The Egyptian Museum in Cairo is turning back the clock. On 15 December, it is due to launch an “initiation zone” in the east wing of its Tutankhamun Gallery, where four halls have been returned to the condition in which they appeared when the museum opened in 1902.
Restoration work has been done on the floors, ceiling skylight—which was previously covered, restricting natural light—and the walls, which have been repainted in their original colours of red, pistachio green and beige. As much as possible, the project team has removed any additions to the building that altered the French architect Marcel Dourgnon’s overall vision for the museum.
The new “initiation zone”, part of the Revival of the Egyptian Museum Initiative started in 2012, will also serve as an example to visitors of the team’s plans for the rest of the museum building. Not only will the decorations be restored, but exhibition halls that are currently partitioned to create storage space will be returned to full use.

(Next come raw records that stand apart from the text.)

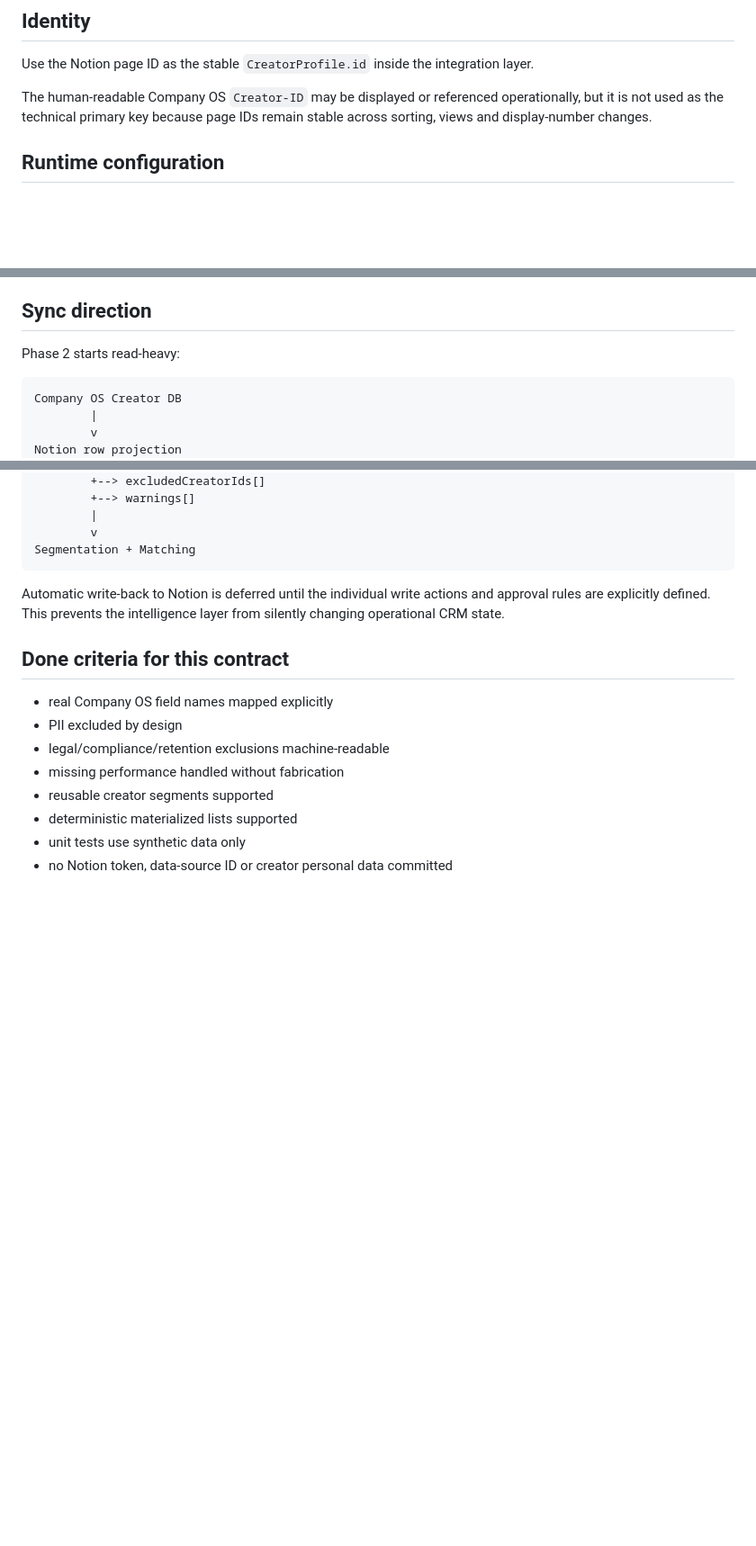
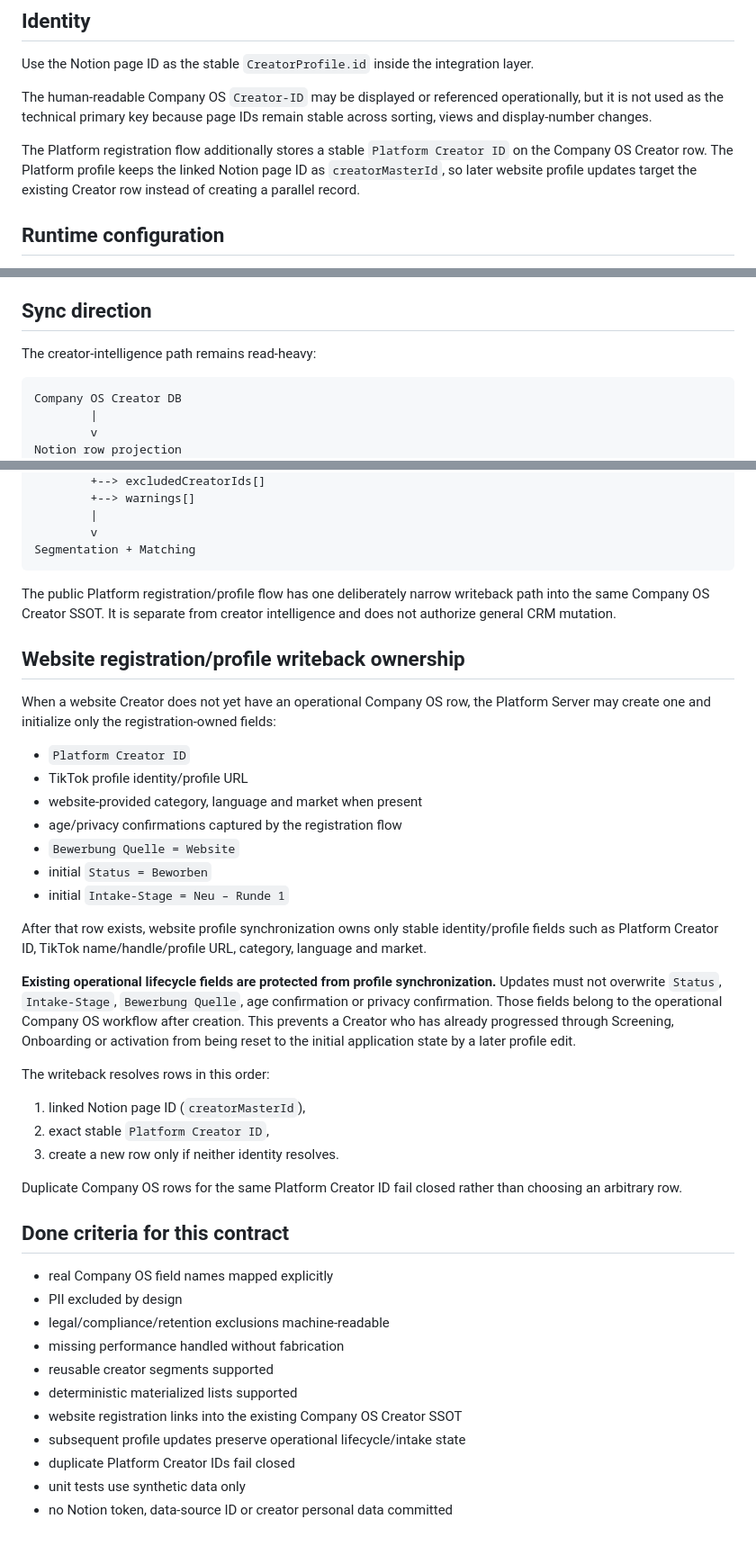
Before and after one commit to fabianmartens95-art/GMVGANG, a Markdown page: docs/NOTION-CREATOR-SYNC.md, 3 parts joined by grey strips. Shown at 90% size. GitHub-like rendering; blank space fills up the shorter version.

Commit message:
docs: define creator profile writeback ownership boundary

````diff
--- a/docs/NOTION-CREATOR-SYNC.md
+++ b/docs/NOTION-CREATOR-SYNC.md
@@ -11,6 +11,8 @@ Notion remains the operational Single Source of Truth. The software consumes an
 Use the Notion page ID as the stable `CreatorProfile.id` inside the integration layer.
 
 The human-readable Company OS `Creator-ID` may be displayed or referenced operationally, but it is not used as the technical primary key because page IDs remain stable across sorting, views and display-number changes.
+
+The Platform registration flow additionally stores a stable `Platform Creator ID` on the Company OS Creator row. The Platform profile keeps the linked Notion page ID as `creatorMasterId`, so later website profile updates target the existing Creator row instead of creating a parallel record.
 
 ## Runtime configuration
 
@@ -133,7 +135,7 @@ Example use cases:
 
 ## Sync direction
 
-Phase 2 starts read-heavy:
+The creator-intelligence path remains read-heavy:
 
 ```text
 Company OS Creator DB
@@ -153,7 +155,31 @@ importNotionCreators
 Segmentation + Matching
 ```
 
-Automatic write-back to Notion is deferred until the individual write actions and approval rules are explicitly defined. This prevents the intelligence layer from silently changing operational CRM state.
+The public Platform registration/profile flow has one deliberately narrow writeback path into the same Company OS Creator SSOT. It is separate from creator intelligence and does not authorize general CRM mutation.
+
+## Website registration/profile writeback ownership
+
+When a website Creator does not yet have an operational Company OS row, the Platform Server may create one and initialize only the registration-owned fields:
+
+- `Platform Creator ID`
+- TikTok profile identity/profile URL
+- website-provided category, language and market when present
+- age/privacy confirmations captured by the registration flow
+- `Bewerbung Quelle = Website`
+- initial `Status = Beworben`
+- initial `Intake-Stage = Neu – Runde 1`
+
+After that row exists, website profile synchronization owns only stable identity/profile fields such as Platform Creator ID, TikTok name/handle/profile URL, category, language and market.
+
+**Existing operational lifecycle fields are protected from profile synchronization.** Updates must not overwrite `Status`, `Intake-Stage`, `Bewerbung Quelle`, age confirmation or privacy confirmation. Those fields belong to the operational Company OS workflow after creation. This prevents a Creator who has already progressed through Screening, Onboarding or activation from being reset to the initial application state by a later profile edit.
+
+The writeback resolves rows in this order:
+
+1. linked Notion page ID (`creatorMasterId`),
+2. exact stable `Platform Creator ID`,
+3. create a new row only if neither identity resolves.
+
+Duplicate Company OS rows for the same Platform Creator ID fail closed rather than choosing an arbitrary row.
 
 ## Done criteria for this contract
 
@@ -163,5 +189,8 @@ Automatic write-back to Notion is deferred until the individual write actions an
 - missing performance handled without fabrication
 - reusable creator segments supported
 - deterministic materialized lists supported
+- website registration links into the existing Company OS Creator SSOT
+- subsequent profile updates preserve operational lifecycle/intake state
+- duplicate Platform Creator IDs fail closed
 - unit tests use synthetic data only
 - no Notion token, data-source ID or creator personal data committed
````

By November 2016, the entire Tutankhamun Gallery will have been “revived”.